TASK DESCRIPTION: Your job is to retype all of the data word for word, leaving every image out.

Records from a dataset
+ + + + +
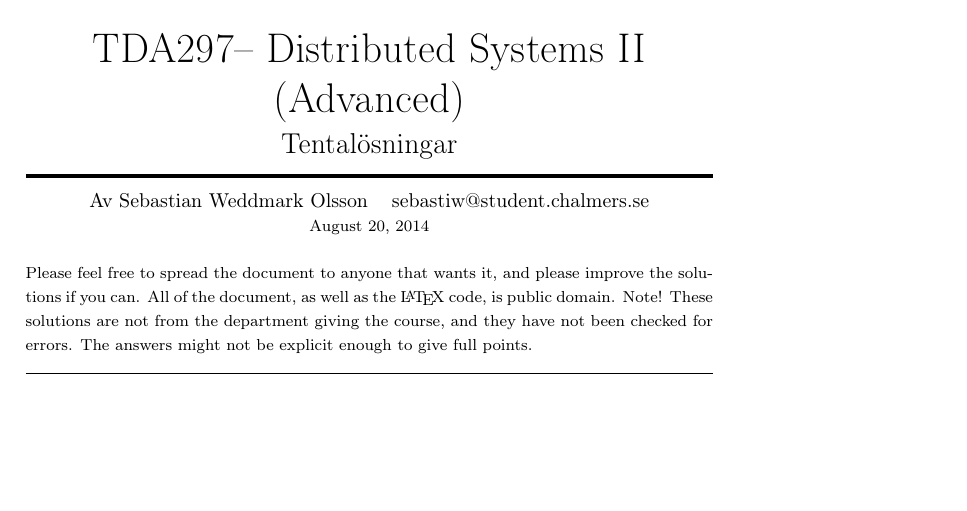
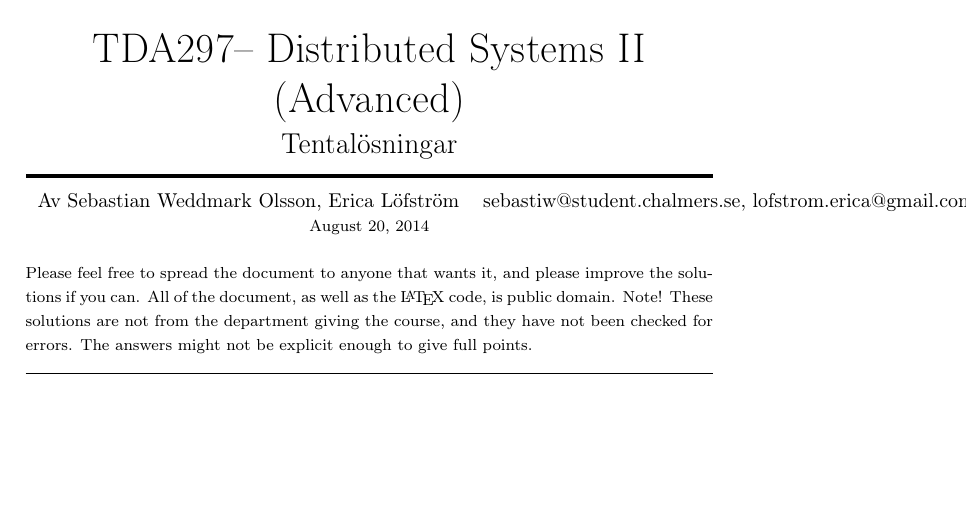
Before and after one commit to sebastiw/Advanced_Distributed, a LaTeX problem sheet (exams.tex): part of page 1 of 15, cut so that both start at the same text. Compiled offline with pdfLaTeX.

Commit message:
added räkan as author

```diff
--- a/exams.tex
+++ b/exams.tex
@@ -9,8 +9,8 @@
 %% == Commands ================================================
 \newcommand{\coursecode}{TDA297}
 \newcommand{\coursename}{Distributed Systems II (Advanced)}
-\newcommand{\authorname}{Sebastian Weddmark Olsson}
-\newcommand{\authormail}{sebastiw@student.chalmers.se}
+\newcommand{\authorname}{Sebastian Weddmark Olsson, Erica Löfström}
+\newcommand{\authormail}{sebastiw@student.chalmers.se, lofstrom.erica@gmail.com}
 \newcommand{\doctitle}{Tentalösningar}
 \newcommand{\horrule}[1]{\rule{\linewidth}{#1}} % Create horizontal rule command with 1 argument of height
 \newcommand{\oklarhet}[1]{%
```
+ + + + +
SOLVED PROBLEM:
Before and after one commit to sebastiw/Advanced_Distributed, a LaTeX problem sheet (exams.tex): part of page 1 of 15, cut so that both start at the same text. Compiled offline with pdfLaTeX.

Commit message:
added räkan as author

```diff
--- a/exams.tex
+++ b/exams.tex
@@ -9,8 +9,8 @@
 %% == Commands ================================================
 \newcommand{\coursecode}{TDA297}
 \newcommand{\coursename}{Distributed Systems II (Advanced)}
-\newcommand{\authorname}{Sebastian Weddmark Olsson}
-\newcommand{\authormail}{sebastiw@student.chalmers.se}
+\newcommand{\authorname}{Sebastian Weddmark Olsson, Erica Löfström}
+\newcommand{\authormail}{sebastiw@student.chalmers.se, lofstrom.erica@gmail.com}
 \newcommand{\doctitle}{Tentalösningar}
 \newcommand{\horrule}[1]{\rule{\linewidth}{#1}} % Create horizontal rule command with 1 argument of height
 \newcommand{\oklarhet}[1]{%
```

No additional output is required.